Jakarta: The death toll in a devastating tsunami that hit the coast of Indonesia after a volcanic eruption reached 281 on Monday, as rescuers continued digging through the rubble with bare hands and heavy machinery to find survivors amid warnings of more deadly waves in the coming days.
At least 57 people were still missing and more than 1,000 were injured after the tsunami struck the Indonesian islands of Java and Sumatra almost without warning late Saturday, shortly after the Anak Krakatau volcano erupted in the Sunda Strait dividing the islands.
Indonesia’s National Board for Disaster Management (BNPB) said that at least 11,687 people were displaced. President Joko Widodo visited the disaster zone on Monday and said he was praying for the victims, CNN reported.
Indonesia’s Ministry of Maritime Affairs said the tsunami was triggered when the Anak Krakatau volcano erupted in the Sunda Strait, prompting a series of underwater landslides.
“Sixty-four hectares of the slope collapsed … Our sensors did not sound early warning because they are for tectonic activity not volcanic activity,” spokesman Rahmat Djamaluddin said.
According to local media reports, the wave reached as high as three metres (10 feet). Eyewitnesses described fleeing for their lives as beachfront homes were swept away in the wave.
BNPB spokesman Sutopo Purwo Nugroho warned that more tsunamis were possible as long as the volcano remained active.
“We are cautioning the people to remain cautious.
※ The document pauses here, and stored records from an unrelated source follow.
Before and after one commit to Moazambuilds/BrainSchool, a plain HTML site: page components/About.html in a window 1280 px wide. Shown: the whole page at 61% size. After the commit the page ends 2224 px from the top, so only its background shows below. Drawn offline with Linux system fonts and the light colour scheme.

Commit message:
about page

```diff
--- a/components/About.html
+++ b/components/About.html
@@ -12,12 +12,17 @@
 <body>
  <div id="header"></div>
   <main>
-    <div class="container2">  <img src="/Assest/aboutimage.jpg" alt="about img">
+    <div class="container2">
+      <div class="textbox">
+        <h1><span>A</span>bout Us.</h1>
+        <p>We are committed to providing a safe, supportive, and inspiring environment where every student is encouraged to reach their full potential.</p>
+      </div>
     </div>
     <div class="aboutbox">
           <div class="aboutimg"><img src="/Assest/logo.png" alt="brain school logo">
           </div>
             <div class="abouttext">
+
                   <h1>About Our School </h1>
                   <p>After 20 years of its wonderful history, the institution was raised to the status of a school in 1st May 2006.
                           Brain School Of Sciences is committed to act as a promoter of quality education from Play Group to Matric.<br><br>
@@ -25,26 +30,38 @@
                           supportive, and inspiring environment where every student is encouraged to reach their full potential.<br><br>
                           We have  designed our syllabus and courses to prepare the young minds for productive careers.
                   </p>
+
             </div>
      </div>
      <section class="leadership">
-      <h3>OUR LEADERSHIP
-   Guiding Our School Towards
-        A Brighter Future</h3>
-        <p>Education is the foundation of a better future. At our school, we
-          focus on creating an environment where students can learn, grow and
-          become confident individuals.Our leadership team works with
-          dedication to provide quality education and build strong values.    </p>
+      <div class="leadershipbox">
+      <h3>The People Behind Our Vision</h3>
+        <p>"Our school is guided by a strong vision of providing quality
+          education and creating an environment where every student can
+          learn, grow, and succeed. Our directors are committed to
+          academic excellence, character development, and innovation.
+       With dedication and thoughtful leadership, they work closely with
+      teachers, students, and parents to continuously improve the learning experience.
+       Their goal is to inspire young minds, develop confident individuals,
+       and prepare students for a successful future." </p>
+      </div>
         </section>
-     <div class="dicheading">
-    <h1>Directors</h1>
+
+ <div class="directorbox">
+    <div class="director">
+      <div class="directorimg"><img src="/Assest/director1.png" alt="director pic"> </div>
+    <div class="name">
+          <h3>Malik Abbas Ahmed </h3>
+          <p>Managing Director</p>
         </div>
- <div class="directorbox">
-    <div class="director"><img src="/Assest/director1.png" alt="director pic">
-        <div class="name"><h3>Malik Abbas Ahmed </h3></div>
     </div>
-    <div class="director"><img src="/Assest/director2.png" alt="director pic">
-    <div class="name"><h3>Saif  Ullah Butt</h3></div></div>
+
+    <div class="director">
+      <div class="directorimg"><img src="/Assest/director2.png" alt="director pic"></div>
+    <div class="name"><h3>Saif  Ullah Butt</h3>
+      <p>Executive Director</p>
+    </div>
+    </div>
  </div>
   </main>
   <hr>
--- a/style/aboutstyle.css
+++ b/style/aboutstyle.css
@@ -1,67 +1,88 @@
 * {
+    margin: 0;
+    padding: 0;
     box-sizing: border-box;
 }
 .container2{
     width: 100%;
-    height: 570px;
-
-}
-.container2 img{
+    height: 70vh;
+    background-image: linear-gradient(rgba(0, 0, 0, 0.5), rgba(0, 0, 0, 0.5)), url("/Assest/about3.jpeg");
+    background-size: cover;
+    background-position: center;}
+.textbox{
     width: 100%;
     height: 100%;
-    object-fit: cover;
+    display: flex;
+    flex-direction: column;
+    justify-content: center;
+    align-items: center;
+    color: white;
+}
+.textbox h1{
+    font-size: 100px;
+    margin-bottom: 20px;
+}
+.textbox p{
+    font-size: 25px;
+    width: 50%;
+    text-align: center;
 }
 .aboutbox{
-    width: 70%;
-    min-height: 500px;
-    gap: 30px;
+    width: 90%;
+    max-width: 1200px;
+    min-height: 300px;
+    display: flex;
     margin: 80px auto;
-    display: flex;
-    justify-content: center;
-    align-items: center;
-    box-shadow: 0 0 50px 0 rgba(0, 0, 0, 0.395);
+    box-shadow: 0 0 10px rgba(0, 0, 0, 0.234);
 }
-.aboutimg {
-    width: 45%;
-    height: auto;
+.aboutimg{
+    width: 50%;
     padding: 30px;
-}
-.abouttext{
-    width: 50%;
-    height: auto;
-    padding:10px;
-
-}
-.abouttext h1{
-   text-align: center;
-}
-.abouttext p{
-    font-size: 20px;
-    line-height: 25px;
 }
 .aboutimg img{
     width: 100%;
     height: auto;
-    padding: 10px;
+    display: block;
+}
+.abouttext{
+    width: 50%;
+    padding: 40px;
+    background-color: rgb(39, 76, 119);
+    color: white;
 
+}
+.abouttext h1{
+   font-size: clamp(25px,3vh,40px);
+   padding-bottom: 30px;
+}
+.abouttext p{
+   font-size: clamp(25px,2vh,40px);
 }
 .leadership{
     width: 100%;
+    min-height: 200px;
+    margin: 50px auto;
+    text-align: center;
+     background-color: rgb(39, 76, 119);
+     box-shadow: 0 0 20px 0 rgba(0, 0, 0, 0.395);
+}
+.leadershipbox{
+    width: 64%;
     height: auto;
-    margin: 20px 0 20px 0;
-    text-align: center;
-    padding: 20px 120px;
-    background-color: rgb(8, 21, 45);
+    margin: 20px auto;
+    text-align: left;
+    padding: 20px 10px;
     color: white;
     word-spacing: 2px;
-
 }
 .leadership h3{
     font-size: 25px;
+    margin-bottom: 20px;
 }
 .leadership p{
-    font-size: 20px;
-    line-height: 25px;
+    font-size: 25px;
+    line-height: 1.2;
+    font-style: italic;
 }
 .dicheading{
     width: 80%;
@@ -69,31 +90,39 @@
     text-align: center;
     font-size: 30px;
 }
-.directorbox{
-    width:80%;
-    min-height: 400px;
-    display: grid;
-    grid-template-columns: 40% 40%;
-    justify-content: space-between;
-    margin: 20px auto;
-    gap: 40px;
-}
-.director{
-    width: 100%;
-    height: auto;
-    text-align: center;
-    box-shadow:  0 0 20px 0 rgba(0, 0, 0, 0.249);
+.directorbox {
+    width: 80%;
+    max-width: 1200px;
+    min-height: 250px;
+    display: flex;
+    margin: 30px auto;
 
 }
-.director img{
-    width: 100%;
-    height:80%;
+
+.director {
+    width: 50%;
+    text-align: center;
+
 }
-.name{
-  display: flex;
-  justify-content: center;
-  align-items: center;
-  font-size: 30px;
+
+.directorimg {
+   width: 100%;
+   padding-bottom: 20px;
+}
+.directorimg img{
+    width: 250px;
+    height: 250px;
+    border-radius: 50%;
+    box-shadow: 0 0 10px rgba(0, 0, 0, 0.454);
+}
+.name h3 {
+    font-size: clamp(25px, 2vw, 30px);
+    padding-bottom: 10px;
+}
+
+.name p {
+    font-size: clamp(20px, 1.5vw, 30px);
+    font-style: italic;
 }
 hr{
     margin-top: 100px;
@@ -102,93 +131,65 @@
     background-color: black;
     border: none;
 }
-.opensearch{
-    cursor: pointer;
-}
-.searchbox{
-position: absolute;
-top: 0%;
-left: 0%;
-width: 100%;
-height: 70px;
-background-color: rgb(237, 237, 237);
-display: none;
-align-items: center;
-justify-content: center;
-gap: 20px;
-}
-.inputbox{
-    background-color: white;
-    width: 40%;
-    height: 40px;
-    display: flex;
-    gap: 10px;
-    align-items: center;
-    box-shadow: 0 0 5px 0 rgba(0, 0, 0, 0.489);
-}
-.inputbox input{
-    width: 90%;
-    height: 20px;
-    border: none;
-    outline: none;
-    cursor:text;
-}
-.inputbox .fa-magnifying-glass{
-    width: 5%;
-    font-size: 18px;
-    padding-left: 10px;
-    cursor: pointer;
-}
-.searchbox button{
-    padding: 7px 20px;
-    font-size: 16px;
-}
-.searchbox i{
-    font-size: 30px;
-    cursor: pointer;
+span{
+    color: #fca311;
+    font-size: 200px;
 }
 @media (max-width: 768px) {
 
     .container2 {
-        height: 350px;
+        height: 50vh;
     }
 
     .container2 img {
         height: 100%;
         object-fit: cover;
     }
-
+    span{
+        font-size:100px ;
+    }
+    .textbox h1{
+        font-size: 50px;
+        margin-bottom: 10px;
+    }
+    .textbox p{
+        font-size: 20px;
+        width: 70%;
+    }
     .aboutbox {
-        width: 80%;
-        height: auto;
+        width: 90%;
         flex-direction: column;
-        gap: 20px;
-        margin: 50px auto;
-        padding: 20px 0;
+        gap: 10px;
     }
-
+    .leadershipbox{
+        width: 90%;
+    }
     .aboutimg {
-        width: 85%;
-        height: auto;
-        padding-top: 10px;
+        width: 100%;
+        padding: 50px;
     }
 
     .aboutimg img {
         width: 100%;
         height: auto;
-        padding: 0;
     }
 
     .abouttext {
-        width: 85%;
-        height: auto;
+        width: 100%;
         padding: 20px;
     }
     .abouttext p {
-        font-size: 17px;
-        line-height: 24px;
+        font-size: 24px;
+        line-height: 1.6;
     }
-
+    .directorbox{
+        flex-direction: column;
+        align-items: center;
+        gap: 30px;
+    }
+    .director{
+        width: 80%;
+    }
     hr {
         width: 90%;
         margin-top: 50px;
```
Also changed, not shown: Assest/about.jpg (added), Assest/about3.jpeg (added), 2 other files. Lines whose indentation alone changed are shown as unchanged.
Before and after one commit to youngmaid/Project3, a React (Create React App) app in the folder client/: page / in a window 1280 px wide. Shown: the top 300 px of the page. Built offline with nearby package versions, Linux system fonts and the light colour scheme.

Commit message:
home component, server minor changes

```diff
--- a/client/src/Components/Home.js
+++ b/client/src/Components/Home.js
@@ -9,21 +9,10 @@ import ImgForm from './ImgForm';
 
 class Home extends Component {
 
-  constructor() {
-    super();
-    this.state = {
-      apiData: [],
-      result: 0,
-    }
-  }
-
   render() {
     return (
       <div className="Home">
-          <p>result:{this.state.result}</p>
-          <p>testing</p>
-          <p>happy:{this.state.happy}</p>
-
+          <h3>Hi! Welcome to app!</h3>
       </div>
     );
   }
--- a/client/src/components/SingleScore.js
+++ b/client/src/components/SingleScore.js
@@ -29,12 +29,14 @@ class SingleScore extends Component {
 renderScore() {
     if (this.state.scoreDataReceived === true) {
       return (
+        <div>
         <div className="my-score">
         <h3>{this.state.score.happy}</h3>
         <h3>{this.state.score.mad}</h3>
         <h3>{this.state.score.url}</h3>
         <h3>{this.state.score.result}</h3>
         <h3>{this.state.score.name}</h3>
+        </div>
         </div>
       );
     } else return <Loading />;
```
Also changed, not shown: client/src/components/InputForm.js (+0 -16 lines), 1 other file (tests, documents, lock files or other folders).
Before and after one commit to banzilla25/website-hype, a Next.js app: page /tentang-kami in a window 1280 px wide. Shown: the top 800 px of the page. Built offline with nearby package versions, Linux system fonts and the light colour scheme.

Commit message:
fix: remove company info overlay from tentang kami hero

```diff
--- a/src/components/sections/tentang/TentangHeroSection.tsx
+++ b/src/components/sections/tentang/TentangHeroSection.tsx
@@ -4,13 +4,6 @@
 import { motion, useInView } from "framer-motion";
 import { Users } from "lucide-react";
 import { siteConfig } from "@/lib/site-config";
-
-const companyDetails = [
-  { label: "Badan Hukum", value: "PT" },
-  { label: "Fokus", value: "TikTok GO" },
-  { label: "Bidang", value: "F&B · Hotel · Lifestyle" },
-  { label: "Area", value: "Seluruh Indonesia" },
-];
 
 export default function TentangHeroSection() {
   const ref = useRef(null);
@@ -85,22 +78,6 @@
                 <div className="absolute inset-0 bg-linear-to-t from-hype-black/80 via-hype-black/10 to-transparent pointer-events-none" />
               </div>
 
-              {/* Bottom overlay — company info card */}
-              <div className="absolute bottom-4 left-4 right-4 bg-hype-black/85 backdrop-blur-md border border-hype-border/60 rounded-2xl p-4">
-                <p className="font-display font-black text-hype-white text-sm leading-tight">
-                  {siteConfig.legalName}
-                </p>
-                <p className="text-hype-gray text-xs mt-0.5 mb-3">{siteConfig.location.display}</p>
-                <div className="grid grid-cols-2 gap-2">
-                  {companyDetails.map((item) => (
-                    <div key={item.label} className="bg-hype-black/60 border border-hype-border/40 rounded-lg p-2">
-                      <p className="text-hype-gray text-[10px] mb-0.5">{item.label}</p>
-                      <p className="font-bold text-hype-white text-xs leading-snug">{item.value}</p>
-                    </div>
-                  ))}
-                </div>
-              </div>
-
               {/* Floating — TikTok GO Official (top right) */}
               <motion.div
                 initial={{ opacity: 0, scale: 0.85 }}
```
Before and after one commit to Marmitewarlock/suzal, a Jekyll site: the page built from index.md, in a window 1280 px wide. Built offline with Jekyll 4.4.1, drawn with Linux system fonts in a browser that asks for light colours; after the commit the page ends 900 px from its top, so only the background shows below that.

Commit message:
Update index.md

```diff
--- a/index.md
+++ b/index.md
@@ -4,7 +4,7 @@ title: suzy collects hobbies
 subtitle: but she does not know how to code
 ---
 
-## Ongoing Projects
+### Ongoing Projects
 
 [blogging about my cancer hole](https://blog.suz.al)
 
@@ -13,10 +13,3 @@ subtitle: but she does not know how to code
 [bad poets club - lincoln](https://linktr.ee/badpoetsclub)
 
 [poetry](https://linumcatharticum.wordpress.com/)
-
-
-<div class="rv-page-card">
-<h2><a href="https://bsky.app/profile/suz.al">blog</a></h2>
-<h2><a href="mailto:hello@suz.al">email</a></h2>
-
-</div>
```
Agencies are still continuing to analyze the root cause … the Krakatau volcano continues to erupt, which could potentially trigger another tsunami.”
Sutopo also raised the issue of Indonesia’s outdated tsunami buoy network which he said hasn’t worked properly since 2012. The country established the early warning system after the Indian Ocean tsunami struck on December 26, 2004, killing 226,000 people in 14 countries, including more than 120,000 in Indonesia.
But this time, there was no warning from the sensors, said Indonesia’s Meteorology, Climatology and Geophysics Agency head Dwikorita Karnawati.
A lack of warning was also blamed for the death toll in Indonesia’s October tsunami which killed over 2,000 people on the western coast of Sulawesi.
Just over 20 minutes after the eruption, a wall of water between 6 and 10 feet high hit the coastline of northwestern Java and southeastern Sumatra, washing away everything in its path along the shoreline, including people, boats and cars. Pandeglang in northern Java’s Banten province was the worst affected area.
Footage shared on social media showed a large wave crashing into a tent in the Tanjung Lesung beach resort in west Java, where popular Indonesian rock band Seventeen was performing.
Members of the band were seen being swept away as the wave destroyed the stage.
The disaster damaged 611 houses, 69 hotels, 60 shops and 420 boats. Most of the victims were Indonesians, but foreigners were also visiting the area ahead of Christmas.
The tsunami also reached the southern tip of Sumatra, where at least 48 people were killed in the South Lampung region. Two other districts or regencies on the southern end of Sumatra – Tanggamus and Pesawaran – were also affected.
Doctors Without Borders (Medecins Sans Frontieres) was providing assistance to local health services, while the UN offered humanitarian and logistical assistance, mainly for transport and mobile kitchens. The Indonesian Red Cross was providing first aid.
Anak Krakatau had been spewing ash and lava for months, with plumes reaching hundreds of feet in the air in the weeks leading up to the tsunami.
The volcano’s name means “Child of Krakatau”, the island rising from the sea in 1927, after one of the largest, most devastating eruptions in recorded history occurred at the original Krakatau volcano in 1883.
That eruption, which caused the original volcano to collapse into the sea, killed over 36,000 people in far-reaching tsunamis and sent so much ash into the sky that global temperatures fell.
This tsunami has added more deaths and misery to a year of tragedies in Indonesia, a vast archipelago of more than 17,000 islands and 260 million people that lies on the “Ring of Fire”, an area of great seismic and volcanic activity that is shaken every year by some 7,000 earthquakes.